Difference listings

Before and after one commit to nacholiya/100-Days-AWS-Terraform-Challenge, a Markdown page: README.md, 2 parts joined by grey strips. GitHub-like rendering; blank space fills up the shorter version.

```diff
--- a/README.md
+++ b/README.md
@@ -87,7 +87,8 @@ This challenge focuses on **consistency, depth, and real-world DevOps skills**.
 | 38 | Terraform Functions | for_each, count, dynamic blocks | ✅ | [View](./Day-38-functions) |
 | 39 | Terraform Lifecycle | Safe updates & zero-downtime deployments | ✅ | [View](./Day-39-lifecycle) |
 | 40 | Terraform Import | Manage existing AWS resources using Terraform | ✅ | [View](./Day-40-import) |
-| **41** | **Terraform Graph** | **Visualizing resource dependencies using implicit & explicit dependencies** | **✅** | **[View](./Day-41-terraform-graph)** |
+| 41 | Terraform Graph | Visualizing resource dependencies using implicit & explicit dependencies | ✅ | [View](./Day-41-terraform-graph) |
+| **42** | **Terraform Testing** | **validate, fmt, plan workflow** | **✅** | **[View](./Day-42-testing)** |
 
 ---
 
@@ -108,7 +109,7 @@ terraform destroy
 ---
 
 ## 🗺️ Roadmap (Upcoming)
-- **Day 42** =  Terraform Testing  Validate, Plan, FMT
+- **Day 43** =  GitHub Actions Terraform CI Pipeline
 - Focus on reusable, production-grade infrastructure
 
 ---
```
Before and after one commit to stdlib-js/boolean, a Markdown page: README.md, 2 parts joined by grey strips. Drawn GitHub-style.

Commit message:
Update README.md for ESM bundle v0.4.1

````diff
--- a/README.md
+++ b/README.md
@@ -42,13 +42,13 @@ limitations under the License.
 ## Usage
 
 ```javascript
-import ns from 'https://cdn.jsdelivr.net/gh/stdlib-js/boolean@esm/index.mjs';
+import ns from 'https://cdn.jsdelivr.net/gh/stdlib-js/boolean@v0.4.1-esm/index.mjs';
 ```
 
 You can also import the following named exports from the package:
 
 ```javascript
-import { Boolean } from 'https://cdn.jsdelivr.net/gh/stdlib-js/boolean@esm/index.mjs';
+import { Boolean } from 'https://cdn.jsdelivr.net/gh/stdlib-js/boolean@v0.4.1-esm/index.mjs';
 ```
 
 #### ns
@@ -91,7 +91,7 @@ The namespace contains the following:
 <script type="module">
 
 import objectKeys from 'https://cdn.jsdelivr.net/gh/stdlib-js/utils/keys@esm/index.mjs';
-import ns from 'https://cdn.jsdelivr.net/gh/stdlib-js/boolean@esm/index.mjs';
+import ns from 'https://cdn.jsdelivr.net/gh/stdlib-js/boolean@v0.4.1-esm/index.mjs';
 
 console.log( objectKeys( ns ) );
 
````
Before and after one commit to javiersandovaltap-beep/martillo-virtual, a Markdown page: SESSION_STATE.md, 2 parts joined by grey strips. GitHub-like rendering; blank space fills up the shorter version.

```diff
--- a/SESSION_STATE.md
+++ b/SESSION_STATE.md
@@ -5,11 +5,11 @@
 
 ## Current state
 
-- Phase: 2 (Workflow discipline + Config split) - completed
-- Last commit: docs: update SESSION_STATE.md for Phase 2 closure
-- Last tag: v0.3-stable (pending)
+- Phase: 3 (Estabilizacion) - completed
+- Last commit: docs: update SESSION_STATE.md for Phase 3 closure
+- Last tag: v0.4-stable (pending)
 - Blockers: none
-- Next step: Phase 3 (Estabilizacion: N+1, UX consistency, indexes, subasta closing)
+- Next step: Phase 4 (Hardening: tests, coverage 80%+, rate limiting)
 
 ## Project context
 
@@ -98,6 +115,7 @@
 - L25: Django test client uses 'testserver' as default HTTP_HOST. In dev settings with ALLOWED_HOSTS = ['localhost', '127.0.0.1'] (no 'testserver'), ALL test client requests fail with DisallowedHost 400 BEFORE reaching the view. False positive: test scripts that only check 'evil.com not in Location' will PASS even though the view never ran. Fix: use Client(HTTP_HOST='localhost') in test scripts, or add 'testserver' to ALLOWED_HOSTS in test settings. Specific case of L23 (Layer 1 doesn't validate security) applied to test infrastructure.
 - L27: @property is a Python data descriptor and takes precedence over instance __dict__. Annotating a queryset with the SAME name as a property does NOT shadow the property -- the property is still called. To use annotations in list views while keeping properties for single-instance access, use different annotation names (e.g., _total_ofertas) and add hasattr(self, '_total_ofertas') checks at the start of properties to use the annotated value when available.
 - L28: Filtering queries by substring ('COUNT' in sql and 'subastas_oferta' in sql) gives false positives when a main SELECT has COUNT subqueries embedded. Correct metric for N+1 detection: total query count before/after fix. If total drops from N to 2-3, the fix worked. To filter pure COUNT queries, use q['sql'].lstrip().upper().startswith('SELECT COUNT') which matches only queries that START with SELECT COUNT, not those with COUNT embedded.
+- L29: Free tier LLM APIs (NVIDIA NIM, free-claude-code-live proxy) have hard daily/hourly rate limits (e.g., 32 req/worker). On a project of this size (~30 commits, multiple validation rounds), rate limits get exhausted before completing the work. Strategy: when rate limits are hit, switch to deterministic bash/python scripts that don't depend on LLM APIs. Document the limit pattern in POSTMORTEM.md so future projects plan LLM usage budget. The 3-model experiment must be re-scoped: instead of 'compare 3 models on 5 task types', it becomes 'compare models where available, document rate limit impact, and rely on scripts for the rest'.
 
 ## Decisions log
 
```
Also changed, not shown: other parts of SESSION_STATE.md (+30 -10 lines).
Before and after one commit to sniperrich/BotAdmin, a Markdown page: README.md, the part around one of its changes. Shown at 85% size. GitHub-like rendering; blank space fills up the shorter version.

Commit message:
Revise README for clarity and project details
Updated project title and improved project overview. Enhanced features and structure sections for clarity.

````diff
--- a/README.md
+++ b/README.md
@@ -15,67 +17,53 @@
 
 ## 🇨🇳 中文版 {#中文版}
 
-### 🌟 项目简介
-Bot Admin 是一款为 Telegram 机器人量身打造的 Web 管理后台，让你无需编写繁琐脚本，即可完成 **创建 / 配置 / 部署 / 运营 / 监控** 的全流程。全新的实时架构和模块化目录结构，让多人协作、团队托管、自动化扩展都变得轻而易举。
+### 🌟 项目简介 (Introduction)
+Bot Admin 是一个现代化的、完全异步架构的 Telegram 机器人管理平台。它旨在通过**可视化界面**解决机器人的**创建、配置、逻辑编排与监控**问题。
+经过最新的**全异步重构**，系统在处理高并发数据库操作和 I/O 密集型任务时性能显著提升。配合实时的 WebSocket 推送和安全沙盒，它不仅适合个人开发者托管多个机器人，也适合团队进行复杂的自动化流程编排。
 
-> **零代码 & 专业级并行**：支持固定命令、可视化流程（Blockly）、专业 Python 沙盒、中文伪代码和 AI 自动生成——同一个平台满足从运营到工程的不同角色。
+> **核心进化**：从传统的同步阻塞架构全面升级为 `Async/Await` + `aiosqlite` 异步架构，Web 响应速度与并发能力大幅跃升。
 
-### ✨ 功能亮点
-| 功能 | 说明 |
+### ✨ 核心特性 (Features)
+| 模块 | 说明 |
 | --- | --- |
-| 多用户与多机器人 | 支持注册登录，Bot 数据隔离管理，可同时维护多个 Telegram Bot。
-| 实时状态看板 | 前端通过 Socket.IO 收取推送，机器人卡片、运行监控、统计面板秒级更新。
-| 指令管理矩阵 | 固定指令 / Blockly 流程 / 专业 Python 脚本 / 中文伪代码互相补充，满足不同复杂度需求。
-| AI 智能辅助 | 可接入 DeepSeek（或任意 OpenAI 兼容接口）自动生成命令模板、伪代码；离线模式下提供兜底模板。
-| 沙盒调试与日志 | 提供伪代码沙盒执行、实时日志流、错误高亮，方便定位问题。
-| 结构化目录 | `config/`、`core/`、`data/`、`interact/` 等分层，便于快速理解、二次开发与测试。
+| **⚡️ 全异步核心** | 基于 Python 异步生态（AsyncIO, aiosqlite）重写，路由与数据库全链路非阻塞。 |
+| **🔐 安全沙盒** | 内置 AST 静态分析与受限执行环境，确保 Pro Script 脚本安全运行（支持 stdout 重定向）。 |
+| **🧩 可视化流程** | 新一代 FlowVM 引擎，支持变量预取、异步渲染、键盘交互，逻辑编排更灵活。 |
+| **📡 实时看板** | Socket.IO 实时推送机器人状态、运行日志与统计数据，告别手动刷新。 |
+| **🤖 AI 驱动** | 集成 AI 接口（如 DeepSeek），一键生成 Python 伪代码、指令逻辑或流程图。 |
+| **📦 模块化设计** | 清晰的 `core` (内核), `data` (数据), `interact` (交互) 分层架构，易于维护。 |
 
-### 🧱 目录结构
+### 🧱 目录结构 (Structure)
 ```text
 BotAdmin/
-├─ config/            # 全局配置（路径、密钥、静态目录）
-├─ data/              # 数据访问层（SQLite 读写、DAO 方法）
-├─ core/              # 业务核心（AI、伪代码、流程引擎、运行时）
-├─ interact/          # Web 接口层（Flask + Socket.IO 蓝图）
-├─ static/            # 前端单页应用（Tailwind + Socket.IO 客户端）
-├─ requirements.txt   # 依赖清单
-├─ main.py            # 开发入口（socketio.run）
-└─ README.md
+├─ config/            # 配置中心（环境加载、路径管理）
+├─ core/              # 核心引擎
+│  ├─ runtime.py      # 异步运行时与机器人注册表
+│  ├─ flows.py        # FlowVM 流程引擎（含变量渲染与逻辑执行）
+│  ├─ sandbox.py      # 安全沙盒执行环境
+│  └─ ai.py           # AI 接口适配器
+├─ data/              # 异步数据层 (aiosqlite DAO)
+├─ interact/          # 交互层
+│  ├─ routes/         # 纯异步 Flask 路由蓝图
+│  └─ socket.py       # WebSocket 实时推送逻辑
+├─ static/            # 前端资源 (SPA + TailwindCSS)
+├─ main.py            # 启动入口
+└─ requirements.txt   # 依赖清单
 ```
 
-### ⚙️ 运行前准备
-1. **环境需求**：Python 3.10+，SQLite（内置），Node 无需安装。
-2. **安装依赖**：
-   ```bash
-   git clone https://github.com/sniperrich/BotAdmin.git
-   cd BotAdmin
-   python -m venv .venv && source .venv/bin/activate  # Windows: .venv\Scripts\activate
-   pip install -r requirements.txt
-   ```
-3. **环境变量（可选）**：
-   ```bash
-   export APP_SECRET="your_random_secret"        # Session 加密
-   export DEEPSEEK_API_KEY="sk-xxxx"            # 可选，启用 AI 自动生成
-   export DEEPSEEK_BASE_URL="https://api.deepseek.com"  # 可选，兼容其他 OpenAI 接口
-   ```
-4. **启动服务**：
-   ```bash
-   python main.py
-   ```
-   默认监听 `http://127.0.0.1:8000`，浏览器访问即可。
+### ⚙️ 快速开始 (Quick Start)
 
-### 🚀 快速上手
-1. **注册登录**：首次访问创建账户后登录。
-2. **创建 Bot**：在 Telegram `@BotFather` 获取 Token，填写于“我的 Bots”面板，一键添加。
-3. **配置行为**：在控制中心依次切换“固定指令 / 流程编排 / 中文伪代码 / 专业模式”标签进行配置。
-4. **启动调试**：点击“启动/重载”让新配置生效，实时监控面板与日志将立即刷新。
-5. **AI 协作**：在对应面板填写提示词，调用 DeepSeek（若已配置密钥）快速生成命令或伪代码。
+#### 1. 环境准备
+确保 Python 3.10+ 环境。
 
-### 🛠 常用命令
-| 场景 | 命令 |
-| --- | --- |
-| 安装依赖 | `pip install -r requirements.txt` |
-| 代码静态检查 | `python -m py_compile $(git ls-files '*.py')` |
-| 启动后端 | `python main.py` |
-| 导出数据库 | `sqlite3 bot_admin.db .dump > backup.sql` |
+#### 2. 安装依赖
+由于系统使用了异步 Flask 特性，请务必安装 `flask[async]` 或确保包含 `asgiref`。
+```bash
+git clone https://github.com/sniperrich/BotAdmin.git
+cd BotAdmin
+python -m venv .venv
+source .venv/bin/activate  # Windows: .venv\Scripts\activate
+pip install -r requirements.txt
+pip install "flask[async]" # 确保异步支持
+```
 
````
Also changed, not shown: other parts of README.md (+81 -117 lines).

What is needed
Lines containing "requirements": tally them across the records above and give the total alone.

Response to this task
5